“Lymphoma is split up into a number of different categories,” Dr. Elise Chong, a medical oncologist at Penn Medicine, previously told SurvivorNet.
“The first distinguishing breakpoint, if you will, is non-Hodgkin lymphoma versus Hodgkin lymphoma,” she added, “and those sound like two different categories. But non-Hodgkin lymphoma comprises the majority of lymphoma, and Hodgkin lymphoma is a single specific type of lymphoma.”
Hodgkin lymphoma has distinctive, giant cells called Reed-Sternberg cells. The presence of these cells, which can be seen under a microscope, will help your doctor determine which of the two lymphoma types you have.
There are a few other important differences between non-Hodgkin lymphoma and Hodgkin lymphoma to note. For one thing, non-Hodgkin lymphoma is much more common. And you’re more likely to be diagnosed with it after age 55, like Jeff Bridges. People usually develop Hodgkin lymphoma at a younger age.
It should be noted that another difference between these two types of lymphoma is that non-Hodgkin lymphoma is more likely to spread in a random fashion and be found in different groups of lymph nodes in the body, while Hodgkin lymphoma is more likely to grow in a uniform way from one group of lymph nodes directly to another.
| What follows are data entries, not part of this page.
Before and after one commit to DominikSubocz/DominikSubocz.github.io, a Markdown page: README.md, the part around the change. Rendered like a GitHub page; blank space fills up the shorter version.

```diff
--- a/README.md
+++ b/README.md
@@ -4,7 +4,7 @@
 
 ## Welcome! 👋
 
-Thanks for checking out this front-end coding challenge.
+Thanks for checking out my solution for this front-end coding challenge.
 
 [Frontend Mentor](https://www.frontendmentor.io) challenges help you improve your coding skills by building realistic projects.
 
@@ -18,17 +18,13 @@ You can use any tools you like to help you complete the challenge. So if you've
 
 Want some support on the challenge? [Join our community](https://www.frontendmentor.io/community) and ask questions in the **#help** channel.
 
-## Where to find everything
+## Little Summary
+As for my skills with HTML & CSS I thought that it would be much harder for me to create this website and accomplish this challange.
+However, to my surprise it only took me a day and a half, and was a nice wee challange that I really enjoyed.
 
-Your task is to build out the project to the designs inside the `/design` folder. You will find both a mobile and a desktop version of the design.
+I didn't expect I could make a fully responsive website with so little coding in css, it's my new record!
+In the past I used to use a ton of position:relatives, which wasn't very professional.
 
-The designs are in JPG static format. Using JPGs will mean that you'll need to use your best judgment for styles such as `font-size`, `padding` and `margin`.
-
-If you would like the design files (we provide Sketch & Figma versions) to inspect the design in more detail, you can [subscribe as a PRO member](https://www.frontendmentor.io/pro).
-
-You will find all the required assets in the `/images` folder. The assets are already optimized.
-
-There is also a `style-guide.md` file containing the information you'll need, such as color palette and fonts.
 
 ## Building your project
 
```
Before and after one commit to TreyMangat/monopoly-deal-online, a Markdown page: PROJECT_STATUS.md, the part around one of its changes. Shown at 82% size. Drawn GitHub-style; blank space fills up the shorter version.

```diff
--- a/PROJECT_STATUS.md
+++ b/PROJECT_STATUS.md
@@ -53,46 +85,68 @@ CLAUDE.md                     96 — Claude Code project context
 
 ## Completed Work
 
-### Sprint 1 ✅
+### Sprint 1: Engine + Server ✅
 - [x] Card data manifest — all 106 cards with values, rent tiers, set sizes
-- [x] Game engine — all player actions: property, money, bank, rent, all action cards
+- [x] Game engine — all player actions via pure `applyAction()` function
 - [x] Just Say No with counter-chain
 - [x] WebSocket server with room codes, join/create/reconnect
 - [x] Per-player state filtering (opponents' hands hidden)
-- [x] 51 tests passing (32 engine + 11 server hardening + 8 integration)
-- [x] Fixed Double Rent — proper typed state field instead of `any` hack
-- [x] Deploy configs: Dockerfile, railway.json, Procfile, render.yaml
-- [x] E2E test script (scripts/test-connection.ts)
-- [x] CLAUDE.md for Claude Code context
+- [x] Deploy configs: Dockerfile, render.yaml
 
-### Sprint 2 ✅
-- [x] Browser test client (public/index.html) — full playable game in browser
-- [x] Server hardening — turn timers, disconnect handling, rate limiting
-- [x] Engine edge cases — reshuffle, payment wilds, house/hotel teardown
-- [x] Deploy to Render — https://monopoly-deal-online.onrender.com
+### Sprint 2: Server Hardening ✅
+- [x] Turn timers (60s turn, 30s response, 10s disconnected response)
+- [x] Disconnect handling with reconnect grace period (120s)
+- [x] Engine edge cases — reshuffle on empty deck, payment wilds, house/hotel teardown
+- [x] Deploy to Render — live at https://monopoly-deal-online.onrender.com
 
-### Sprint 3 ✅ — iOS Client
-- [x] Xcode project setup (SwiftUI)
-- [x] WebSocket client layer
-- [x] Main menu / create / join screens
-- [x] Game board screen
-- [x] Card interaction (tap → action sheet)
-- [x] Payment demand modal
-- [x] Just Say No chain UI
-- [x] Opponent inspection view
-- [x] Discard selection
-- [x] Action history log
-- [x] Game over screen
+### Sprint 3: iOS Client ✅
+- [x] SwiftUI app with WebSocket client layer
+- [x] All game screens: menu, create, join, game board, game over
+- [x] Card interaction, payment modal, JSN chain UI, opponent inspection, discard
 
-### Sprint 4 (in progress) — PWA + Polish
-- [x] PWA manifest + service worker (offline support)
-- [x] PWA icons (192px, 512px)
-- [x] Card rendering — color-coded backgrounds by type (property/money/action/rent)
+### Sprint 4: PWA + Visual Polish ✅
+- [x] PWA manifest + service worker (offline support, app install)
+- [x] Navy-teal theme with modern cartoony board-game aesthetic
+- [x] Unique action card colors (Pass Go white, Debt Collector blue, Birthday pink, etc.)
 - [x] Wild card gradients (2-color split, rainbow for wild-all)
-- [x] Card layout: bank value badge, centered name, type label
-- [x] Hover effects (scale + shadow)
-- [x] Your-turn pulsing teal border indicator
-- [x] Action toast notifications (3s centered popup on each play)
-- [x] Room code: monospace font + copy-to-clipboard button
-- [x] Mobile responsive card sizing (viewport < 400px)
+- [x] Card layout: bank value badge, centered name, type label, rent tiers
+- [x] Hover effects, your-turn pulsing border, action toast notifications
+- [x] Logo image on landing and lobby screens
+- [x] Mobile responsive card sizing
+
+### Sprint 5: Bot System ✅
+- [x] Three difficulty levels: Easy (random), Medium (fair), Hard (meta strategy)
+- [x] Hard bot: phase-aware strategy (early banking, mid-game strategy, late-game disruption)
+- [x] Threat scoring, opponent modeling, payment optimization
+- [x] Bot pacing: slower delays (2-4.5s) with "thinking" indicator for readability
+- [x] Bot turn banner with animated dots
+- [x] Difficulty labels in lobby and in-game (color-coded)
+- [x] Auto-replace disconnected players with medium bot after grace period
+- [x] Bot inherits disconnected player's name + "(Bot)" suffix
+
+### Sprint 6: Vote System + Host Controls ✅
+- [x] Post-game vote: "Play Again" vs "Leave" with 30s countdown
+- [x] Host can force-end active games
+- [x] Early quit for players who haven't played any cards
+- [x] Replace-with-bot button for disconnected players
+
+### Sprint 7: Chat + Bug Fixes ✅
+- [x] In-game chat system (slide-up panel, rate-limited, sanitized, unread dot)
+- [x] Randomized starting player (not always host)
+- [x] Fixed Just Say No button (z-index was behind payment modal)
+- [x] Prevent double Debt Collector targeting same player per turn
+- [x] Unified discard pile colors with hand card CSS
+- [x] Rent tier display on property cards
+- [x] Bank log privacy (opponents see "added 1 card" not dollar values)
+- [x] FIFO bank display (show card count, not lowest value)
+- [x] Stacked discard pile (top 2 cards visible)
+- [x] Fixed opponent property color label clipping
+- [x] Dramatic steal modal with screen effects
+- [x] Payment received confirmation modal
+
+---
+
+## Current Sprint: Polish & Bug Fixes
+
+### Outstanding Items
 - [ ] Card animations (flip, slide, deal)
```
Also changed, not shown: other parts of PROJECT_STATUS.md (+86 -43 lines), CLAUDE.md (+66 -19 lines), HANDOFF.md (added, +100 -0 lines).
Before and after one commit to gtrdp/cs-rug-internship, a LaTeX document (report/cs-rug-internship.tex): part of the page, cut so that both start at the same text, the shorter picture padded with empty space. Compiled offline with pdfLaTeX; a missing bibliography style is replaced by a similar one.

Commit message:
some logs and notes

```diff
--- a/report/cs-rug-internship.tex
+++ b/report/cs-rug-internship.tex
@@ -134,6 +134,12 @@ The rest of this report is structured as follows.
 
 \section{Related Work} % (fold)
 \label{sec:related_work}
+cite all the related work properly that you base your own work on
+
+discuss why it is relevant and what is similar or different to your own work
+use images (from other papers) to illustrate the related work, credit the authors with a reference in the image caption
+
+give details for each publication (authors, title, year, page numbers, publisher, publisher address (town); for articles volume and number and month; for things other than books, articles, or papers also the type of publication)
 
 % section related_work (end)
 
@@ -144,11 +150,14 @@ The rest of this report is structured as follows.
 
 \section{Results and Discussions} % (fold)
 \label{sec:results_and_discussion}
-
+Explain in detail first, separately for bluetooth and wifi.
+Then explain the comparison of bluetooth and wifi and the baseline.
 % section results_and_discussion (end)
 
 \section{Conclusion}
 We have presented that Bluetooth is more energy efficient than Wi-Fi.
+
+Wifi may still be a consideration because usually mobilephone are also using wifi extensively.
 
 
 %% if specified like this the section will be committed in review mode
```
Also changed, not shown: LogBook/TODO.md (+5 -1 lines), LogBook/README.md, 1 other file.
These two different types of lymphoma behave, spread and respond to treatment differently, so it’s important for you to know which type you have.
Contributing: SurvivorNet Staff